Prompt: Take every line containing "form" out of the records.
══ Study material
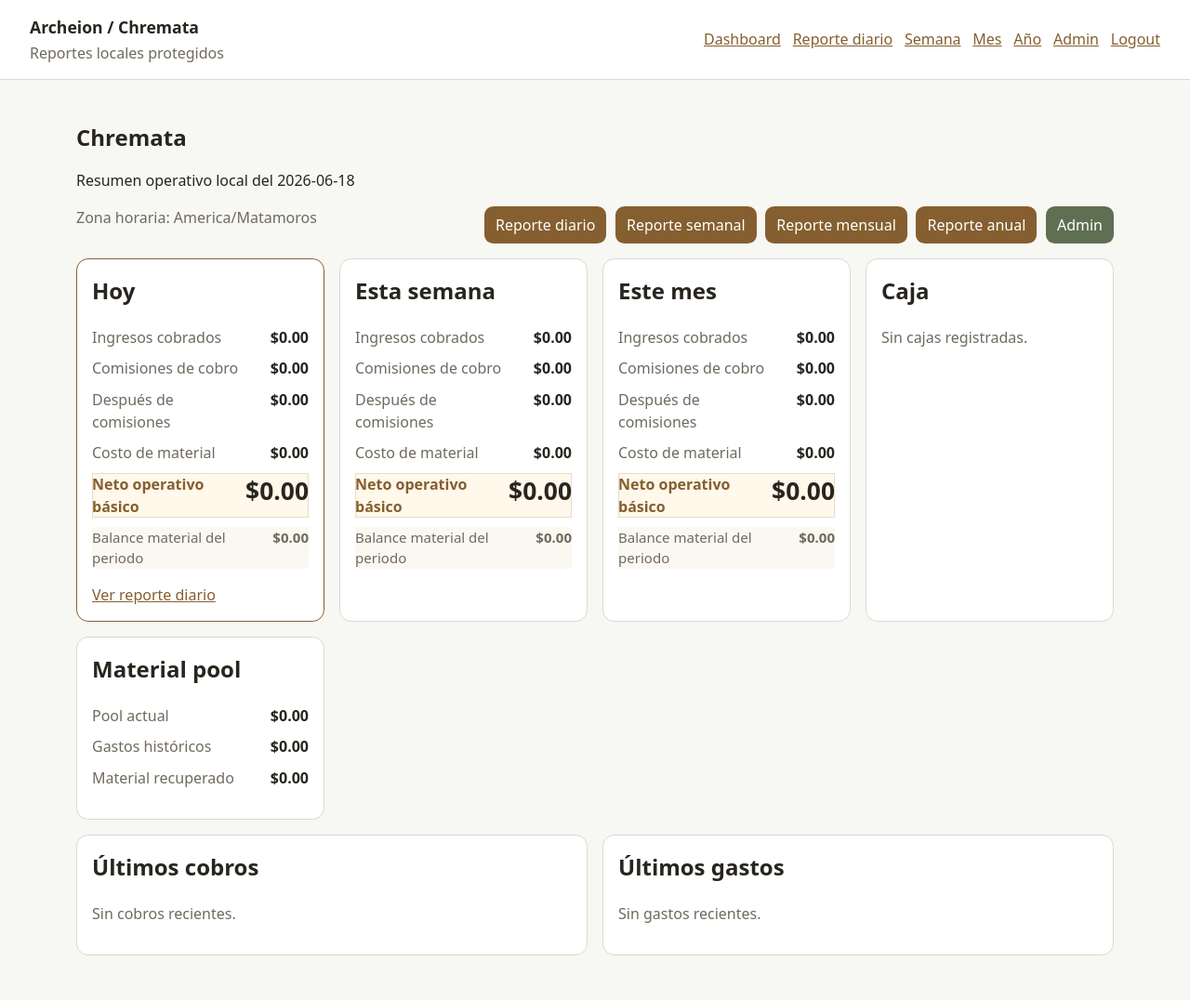
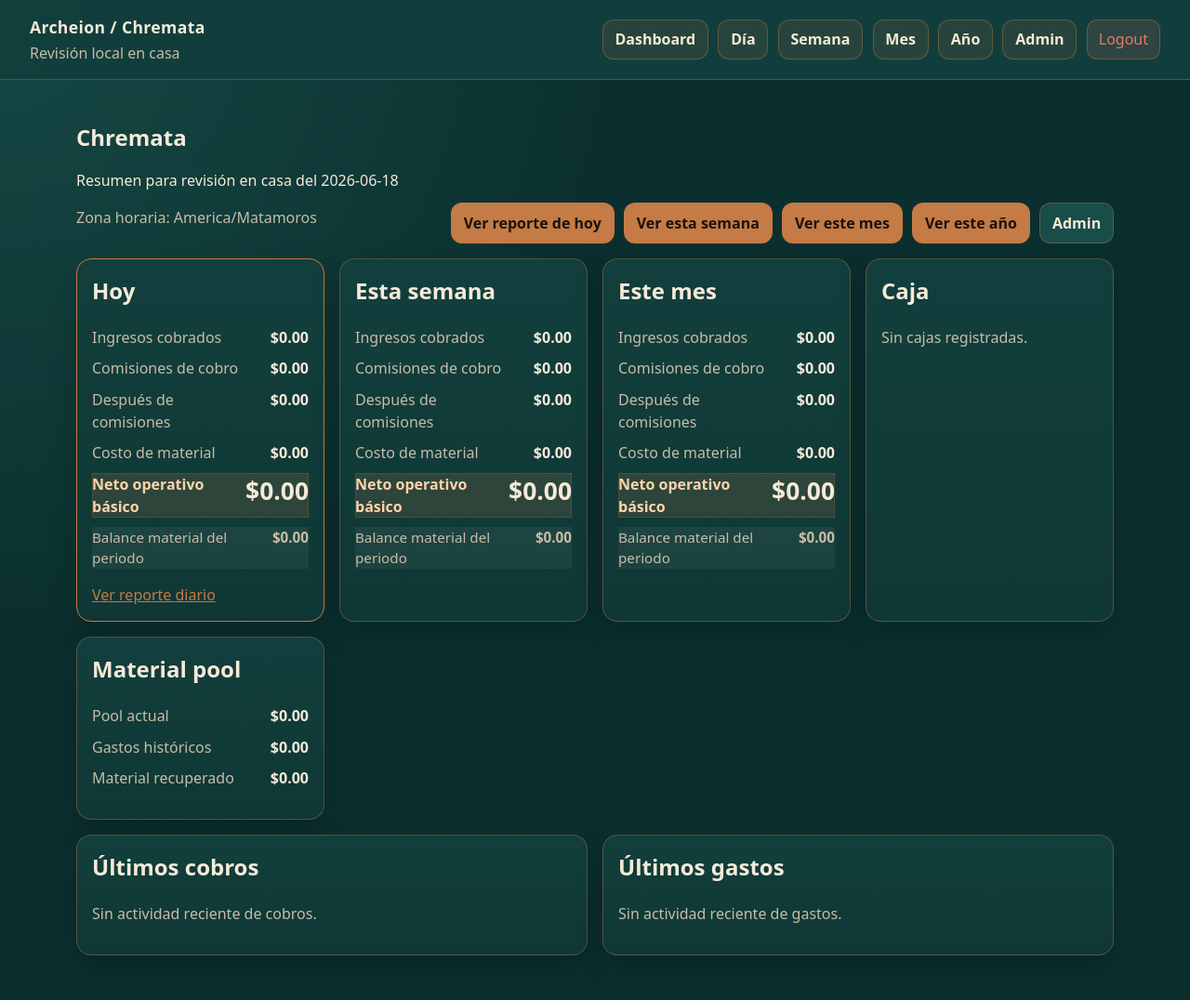
Before and after one commit to Raginmar12/Archeion, a Django app: page /chremata/ in a window 1280 px wide. Shown: the whole page at 93% size. Run offline with Django 5.2, Linux system fonts and the light colour scheme; the visitor is signed in with stand-in values (Sample User, id 1); data that the repository does not hold is empty.

Commit message:
Implementa pulido visual R6 de Chremata

```diff
--- a/chremata/static/chremata/chremata.css
+++ b/chremata/static/chremata/chremata.css
@@ -1,68 +1,107 @@
 :root {
-  color-scheme: light;
-  --bg: #f7f7f4;
-  --card: #ffffff;
-  --line: #ddd8cc;
-  --text: #28251f;
-  --muted: #706a5f;
-  --accent: #855f2f;
-  --warning-bg: #fff3cd;
-  --warning-text: #6c4b00;
+  color-scheme: dark;
+  --chremata-bg: #0b2f2f;
+  --chremata-panel: #123f3d;
+  --chremata-panel-soft: #184d49;
+  --chremata-text: #f5ead8;
+  --chremata-muted: #c8bca7;
+  --chremata-copper: #c47b45;
+  --chremata-mint: #8fd6bd;
+  --chremata-amber: #d8a84e;
+  --chremata-coral: #e27b68;
+  --chremata-border: rgba(196, 123, 69, 0.38);
+  --bg: var(--chremata-bg);
+  --card: var(--chremata-panel);
+  --line: var(--chremata-border);
+  --text: var(--chremata-text);
+  --muted: var(--chremata-muted);
+  --accent: var(--chremata-copper);
+  --warning-bg: rgba(216, 168, 78, 0.18);
+  --warning-text: #ffe1a3;
 }
 
 * { box-sizing: border-box; }
 
 body {
   margin: 0;
-  background: var(--bg);
+  background: radial-gradient(circle at top left, #164945 0, var(--chremata-bg) 42rem);
   color: var(--text);
   font-family: system-ui, -apple-system, BlinkMacSystemFont, "Segoe UI", sans-serif;
   line-height: 1.5;
 }
 
 a { color: var(--accent); }
+a:hover { color: var(--chremata-text); }
 
 .site-header {
   align-items: center;
-  background: var(--card);
+  background: rgba(18, 63, 61, 0.96);
   border-bottom: 1px solid var(--line);
   display: flex;
   gap: 1rem;
   justify-content: space-between;
   padding: 1rem clamp(1rem, 4vw, 2rem);
+  position: sticky;
+  top: 0;
+  z-index: 10;
 }
 
 .brand {
   color: var(--text);
   font-size: 1.1rem;
-  font-weight: 700;
+  font-weight: 800;
+  letter-spacing: 0.02em;
   text-decoration: none;
 }
 
 .subtitle,
 .muted,
-.empty {
-  color: var(--muted);
-}
-
+.empty { color: var(--muted); }
 .subtitle { margin: 0.15rem 0 0; }
+.empty { font-size: 1rem; }
 
 .site-nav,
-.period-nav {
+.period-nav,
+.quick-links {
   align-items: center;
   display: flex;
   flex-wrap: wrap;
-  gap: 0.8rem;
+  gap: 0.65rem;
+}
+
+.site-nav a,
+.link-button,
+.period-nav a,
+.button-link,
+button {
+  min-height: 2.65rem;
+}
+
+.site-nav a,
+.period-nav a,
+.button-link,
+button {
+  align-items: center;
+  border: 1px solid var(--line);
+  border-radius: 0.75rem;
+  display: inline-flex;
+  font-weight: 700;
+  justify-content: center;
+  padding: 0.55rem 0.8rem;
+  text-decoration: none;
+}
+
+.site-nav a,
+.period-nav a {
+  background: rgba(196, 123, 69, 0.12);
+  color: var(--text);
 }
 
 .link-button {
-  background: none;
-  border: 0;
-  color: var(--accent);
+  background: rgba(226, 123, 104, 0.14);
+  color: var(--chremata-coral);
   cursor: pointer;
   font: inherit;
-  padding: 0;
-  text-decoration: underline;
 }
 
 .page {
@@ -80,264 +119,131 @@ a { color: var(--accent); }
 }
 
 .page-heading h1 { margin-bottom: 0.25rem; }
-
-.date-form {
-  align-items: end;
-  display: flex;
-  gap: 0.5rem;
-}
-
-.date-form label {
-  display: grid;
-  font-size: 0.9rem;
-}
+.date-form { align-items: end; display: flex; gap: 0.5rem; }
+.date-form label { display: grid; font-size: 0.95rem; gap: 0.25rem; }
 
 input,
 button {
   border: 1px solid var(--line);
-  border-radius: 0.5rem;
+  border-radius: 0.7rem;
   font: inherit;
-  padding: 0.45rem 0.65rem;
+  padding: 0.55rem 0.75rem;
 }
 
-button {
-  background: var(--accent);
-  color: white;
+input {
+  background: #092827;
+  color: var(--text);
 }
 
-.notice {
-  border-radius: 0.6rem;
-  margin: 1rem 0;
-  padding: 0.75rem 1rem;
+button,
+.button-link {
+  background: var(--accent);
+  color: #1d120c;
+  cursor: pointer;
 }
 
-.warning {
-  background: var(--warning-bg);
-  color: var(--warning-text);
+.button-link.secondary { background: var(--chremata-panel-soft); color: var(--text); }
+.button-link.disabled { background: rgba(245, 234, 216, 0.12); color: var(--muted); }
+
+.notice {
+  border: 1px solid var(--line);
+  border-radius: 0.8rem;
+  margin: 1rem 0;
+  padding: 0.85rem 1rem;
 }
-
+.warning { background: var(--warning-bg); color: var(--warning-text); }
 .period-nav { margin: 1rem 0 1.5rem; }
 
-.card-grid {
+.card-grid,
+.dashboard-grid {
   display: grid;
   gap: 1rem;
   grid-template-columns: repeat(auto-fit, minmax(180px, 1fr));
 }
+.dashboard-grid { grid-template-columns: repeat(auto-fit, minmax(240px, 1fr)); margin-top: 1rem; }
+.dashboard-grid.two-columns { grid-template-columns: repeat(auto-fit, minmax(300px, 1fr)); }
 
 .card,
-.report-section {
-  background: var(--card);
+.report-section,
+.dashboard-card,
+.auth-card {
+  background: linear-gradient(180deg, var(--card), #0f3735);
   border: 1px solid var(--line);
-  border-radius: 0.8rem;
+  border-radius: 1rem;
+  box-shadow: 0 12px 30px rgba(0, 0, 0, 0.18);
   padding: 1rem;
 }
 
-.card span {
-  color: var(--muted);
-  display: block;
-  font-size: 0.9rem;
+.card span { color: var(--muted); display: block; font-size: 0.95rem; }
+.card strong { display: block; font-size: 1.5rem; margin-top: 0.3rem; }
+.report-section { margin-top: 1rem; }
+.report-section h2,
+.dashboard-card h2 { margin-top: 0; }
+
+.table-wrapper { overflow-x: auto; }
+table { border-collapse: collapse; min-width: 680px; width: 100%; }
+th, td { border-bottom: 1px solid var(--line); padding: 0.65rem; text-align: left; vertical-align: top; }
+th { color: var(--muted); }
+tr:hover td { background: rgba(245, 234, 216, 0.04); }
+
+.auth-card { margin: 2rem auto; max-width: 420px; }
+.login-form { display: grid; gap: 1rem; }
+.login-form label { display: grid; gap: 0.3rem; }
+
+.highlight-card { border-color: var(--accent); }
+.metric-list { display: grid; gap: 0.6rem; margin: 0 0 1rem; }
+.metric-list div { display: flex; gap: 1rem; justify-content: space-between; }
+.metric-list dt { color: var(--muted); }
+.metric-list dd { font-weight: 800; margin: 0; text-align: right; }
+.metric-list.compact div { display: grid; gap: 0.15rem; }
+.metric-list.compact dd { text-align: left; }
+
+.status-pill {
+  background: rgba(143, 214, 189, 0.14);
+  border: 1px solid rgba(143, 214, 189, 0.45);
+  border-radius: 999px;
+  color: var(--chremata-mint);
+  display: inline-block;
+  font-weight: 800;
+  padding: 0.2rem 0.6rem;
 }
 
-.card strong {
-  display: block;
-  font-size: 1.5rem;
-  margin-top: 0.3rem;
-}
+.activity-list { display: grid; gap: 0.75rem; list-style: none; margin: 0; padding: 0; }
+.activity-list li { border-bottom: 1px solid var(--line); display: grid; gap: 0.15rem; padding-bottom: 0.75rem; }
+.activity-list li:last-child { border-bottom: 0; padding-bottom: 0; }
+.activity-list span { color: var(--muted); font-size: 0.95rem; }
 
-.report-section { margin-top: 1rem; }
-.report-section h2 { margin-top: 0; }
+.primary-result { background: rgba(196, 123, 69, 0.16); border-color: var(--accent); box-shadow: inset 0 0 0 1px rgba(196, 123, 69, 0.22); }
+.primary-result dt,
+.primary-result span { color: #ffd3aa; font-weight: 800; }
+.primary-result dd,
+.primary-result strong { color: var(--text); font-size: 1.65rem; }
+.auxiliary-metric { background: rgba(245, 234, 216, 0.06); color: var(--muted); font-size: 0.95rem; }
+.auxiliary-metric dd,
+.auxiliary-metric strong { color: var(--muted); }
 
-.table-wrapper { overflow-x: auto; }
-
-table {
-  border-collapse: collapse;
-  min-width: 680px;
-  width: 100%;
-}
-
-th,
-td {
-  border-bottom: 1px solid var(--line);
-  padding: 0.55rem;
-  text-align: left;
-  vertical-align: top;
-}
-
-th { color: var(--muted); }
+.difference-ok { border-color: rgba(143, 214, 189, 0.55); }
+.difference-ok strong { color: var(--chremata-mint); }
+.difference-surplus { border-color: rgba(216, 168, 78, 0.65); }
+.difference-surplus strong { color: var(--chremata-amber); }
+.difference-missing { border-color: rgba(226, 123, 104, 0.72); }
+.difference-missing strong { color: var(--chremata-coral); }
 
 @media (max-width: 720px) {
   .site-header,
   .page-heading,
-  .date-form {
-    align-items: stretch;
-    flex-direction: column;
-  }
+  .date-form { align-items: stretch; flex-direction: column; }
+  .site-header { position: static; }
+  .site-nav { display: grid; grid-template-columns: repeat(3, minmax(0, 1fr)); width: 100%; }
+  .site-nav a,
+  .site-nav form,
+  .site-nav button { width: 100%; }
+  .period-nav,
+  .quick-links { display: grid; grid-template-columns: 1fr; }
+  .card-grid { grid-template-columns: 1fr; }
+  .dashboard-grid,
+  .dashboard-grid.two-columns { grid-template-columns: 1fr; }
+  .metric-list div { align-items: start; display: grid; gap: 0.15rem; }
+  .metric-list dd { text-align: left; }
+  table { min-width: 620px; }
 }
-
-.auth-card {
-  background: var(--card);
-  border: 1px solid var(--line);
-  border-radius: 0.8rem;
-  margin: 2rem auto;
-  max-width: 420px;
-  padding: 1.5rem;
-}
-
-.login-form {
-  display: grid;
-  gap: 1rem;
-}
-
-.login-form label {
-  display: grid;
-  gap: 0.3rem;
-}
-
-.quick-links {
-  display: flex;
-  flex-wrap: wrap;
-  gap: 0.6rem;
-}
-
-.button-link {
-  background: var(--accent);
-  border-radius: 0.6rem;
-  color: white;
-  display: inline-block;
-  padding: 0.5rem 0.75rem;
-  text-decoration: none;
-}
-
-.button-link.secondary {
-  background: #5f6f52;
-}
-
-.button-link.disabled {
-  background: #d8d2c5;
-  color: var(--muted);
-}
-
-.dashboard-grid {
-  display: grid;
-  gap: 1rem;
-  grid-template-columns: repeat(auto-fit, minmax(240px, 1fr));
-  margin-top: 1rem;
-}
-
-.dashboard-grid.two-columns {
-  grid-template-columns: repeat(auto-fit, minmax(300px, 1fr));
-}
-
-.dashboard-card {
-  background: var(--card);
-  border: 1px solid var(--line);
-  border-radius: 0.8rem;
-  padding: 1rem;
-}
-
-.highlight-card {
-  border-color: var(--accent);
-}
-
-.dashboard-card h2 {
-  margin-top: 0;
-}
-
-.metric-list {
-  display: grid;
-  gap: 0.6rem;
-  margin: 0 0 1rem;
-}
-
-.metric-list div {
-  display: flex;
-  gap: 1rem;
-  justify-content: space-between;
-}
-
-.metric-list dt {
-  color: var(--muted);
-}
-
-.metric-list dd {
-  font-weight: 700;
-  margin: 0;
-  text-align: right;
-}
-
-.metric-list.compact div {
-  display: grid;
-  gap: 0.15rem;
-}
-
-.metric-list.compact dd {
-  text-align: left;
-}
-
-.status-pill {
-  background: #eee7d8;
-  border-radius: 999px;
-  color: var(--accent);
-  display: inline-block;
-  font-weight: 700;
-  padding: 0.2rem 0.55rem;
-}
-
-.activity-list {
-  display: grid;
-  gap: 0.75rem;
-  list-style: none;
-  margin: 0;
-  padding: 0;
-}
-
-.activity-list li {
-  border-bottom: 1px solid var(--line);
-  display: grid;
-  gap: 0.15rem;
-  padding-bottom: 0.75rem;
-}
-
-.activity-list li:last-child {
-  border-bottom: 0;
-  padding-bottom: 0;
-}
-
-.activity-list span {
-  color: var(--muted);
-  font-size: 0.92rem;
-}
-
-.secondary-metric {
-  color: var(--muted);
-  font-size: 0.94rem;
-}
-
-.primary-result {
-  background: #fff8eb;
-  border-color: var(--accent);
-  box-shadow: inset 0 0 0 1px rgba(133, 95, 47, 0.18);
-}
-
-.primary-result dt,
-.primary-result span {
-  color: var(--accent);
-  font-weight: 700;
-}
-
-.primary-result dd,
-.primary-result strong {
-  color: var(--text);
-  font-size: 1.65rem;
-}
-
-.auxiliary-metric {
-  background: #faf8f1;
-  color: var(--muted);
-  font-size: 0.94rem;
-}
-
-.auxiliary-metric dd,
-.auxiliary-metric strong {
-  color: var(--muted);
-}
--- a/chremata/templates/chremata/base.html
+++ b/chremata/templates/chremata/base.html
@@ -11,11 +11,11 @@
   <header class="site-header">
     <div>
       <a class="brand" href="{% url 'chremata_dashboard' %}">Archeion / Chremata</a>
-      <p class="subtitle">Reportes locales protegidos</p>
+      <p class="subtitle">Revisión local en casa</p>
     </div>
     <nav class="site-nav" aria-label="Navegación principal">
       <a href="{% url 'chremata_dashboard' %}">Dashboard</a>
-      <a href="{% url 'chremata_reporte_diario' %}">Reporte diario</a>
+      <a href="{% url 'chremata_reporte_diario' %}">Día</a>
       <a href="{% url 'chremata_reporte_semana' %}">Semana</a>
       <a href="{% url 'chremata_reporte_mes' %}">Mes</a>
       <a href="{% url 'chremata_reporte_anio' %}">Año</a>
--- a/chremata/templates/chremata/dashboard.html
+++ b/chremata/templates/chremata/dashboard.html
@@ -6,14 +6,17 @@
 <section class="page-heading">
   <div>
     <h1>Chremata</h1>
-    <p>Resumen operativo local del {{ fecha_hoy|date:"Y-m-d" }}</p>
+    <p>Resumen para revisión en casa del {{ fecha_hoy|date:"Y-m-d" }}</p>
     <p class="muted">Zona horaria: {{ timezone_actual }}</p>
   </div>
   <nav class="quick-links" aria-label="Accesos principales">
-    <a class="button-link" href="{% url 'chremata_reporte_diario' %}">Reporte diario</a>
-    <a class="button-link" href="{% url 'chremata_reporte_semana' %}">Reporte semanal</a>
-    <a class="button-link" href="{% url 'chremata_reporte_mes' %}">Reporte mensual</a>
-    <a class="button-link" href="{% url 'chremata_reporte_anio' %}">Reporte anual</a>
+    <a class="button-link" href="{% url 'chremata_reporte_diario' %}?fecha={{ fecha_hoy|date:'Y-m-d' }}">Ver reporte de hoy</a>
+    <a class="button-link" href="{% url 'chremata_reporte_semana' %}?fecha={{ fecha_hoy|date:'Y-m-d' }}">Ver esta semana</a>
+    <a class="button-link" href="{% url 'chremata_reporte_mes' %}?anio={{ fecha_hoy|date:'Y' }}&mes={{ fecha_hoy|date:'n' }}">Ver este mes</a>
+    <a class="button-link" href="{% url 'chremata_reporte_anio' %}?anio={{ fecha_hoy|date:'Y' }}">Ver este año</a>
+    {% if caja_resumen %}
+      <a class="button-link secondary" href="{% url 'chremata_caja_detalle' caja_resumen.public_id %}">{% if caja_abierta %}Ver caja abierta{% else %}Ver última caja{% endif %}</a>
+    {% endif %}
     <a class="button-link secondary" href="{% url 'admin:index' %}">Admin</a>
   </nav>
 </section>
@@ -106,7 +109,7 @@
         {% endfor %}
       </ul>
     {% else %}
-      <p class="empty">Sin cobros recientes.</p>
+      <p class="empty">Sin actividad reciente de cobros.</p>
     {% endif %}
   </article>
 
@@ -124,7 +127,7 @@
         {% endfor %}
       </ul>
     {% else %}
-      <p class="empty">Sin gastos recientes.</p>
+      <p class="empty">Sin actividad reciente de gastos.</p>
     {% endif %}
   </article>
 </section>
--- a/chremata/views.py
+++ b/chremata/views.py
@@ -1,4 +1,5 @@
 from datetime import date, timedelta
+from decimal import Decimal, InvalidOperation
 
 from django.contrib.auth.decorators import login_required
 from django.shortcuts import get_object_or_404, render
@@ -227,9 +228,24 @@ def caja_detalle(request, public_id):
         public_id=public_id,
     )
     corte = calcular_corte_caja(caja)
+    diferencia = corte["efectivo"].get("diferencia_efectivo")
+    diferencia_clase = "difference-ok"
+    if diferencia is None:
+        diferencia_clase = ""
+    else:
+        try:
+            diferencia_decimal = Decimal(diferencia)
+            if diferencia_decimal > 0:
+                diferencia_clase = "difference-surplus"
+            elif diferencia_decimal < 0:
+                diferencia_clase = "difference-missing"
+        except (InvalidOperation, TypeError):
+            diferencia_clase = ""
+
     contexto = {
         "titulo": "Corte de caja",
         "caja": caja,
         "corte": corte,
+        "diferencia_clase": diferencia_clase,
     }
     return render(request, "chremata/cajas/detalle.html", contexto)
```
Also changed, not shown: chremata/templates/chremata/cajas/detalle.html (+12 -11 lines), chremata/templates/chremata/reportes/dia.html (+10 -7 lines), chremata/templates/chremata/reportes/periodo.html (+13 -9 lines), chremata/test_reports.py (+86 -4 lines), docs/manual_operativo.md (+15 -0 lines), README.md.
════
Answer below:
-.date-form {
-.date-form label {
+.date-form { align-items: end; display: flex; gap: 0.5rem; }
+.date-form label { display: grid; font-size: 0.95rem; gap: 0.25rem; }
+.login-form { display: grid; gap: 1rem; }
+.login-form label { display: grid; gap: 0.3rem; }
-  .date-form {
+  .date-form { align-items: stretch; flex-direction: column; }
+  .site-nav form,
-.login-form {
-.login-form label {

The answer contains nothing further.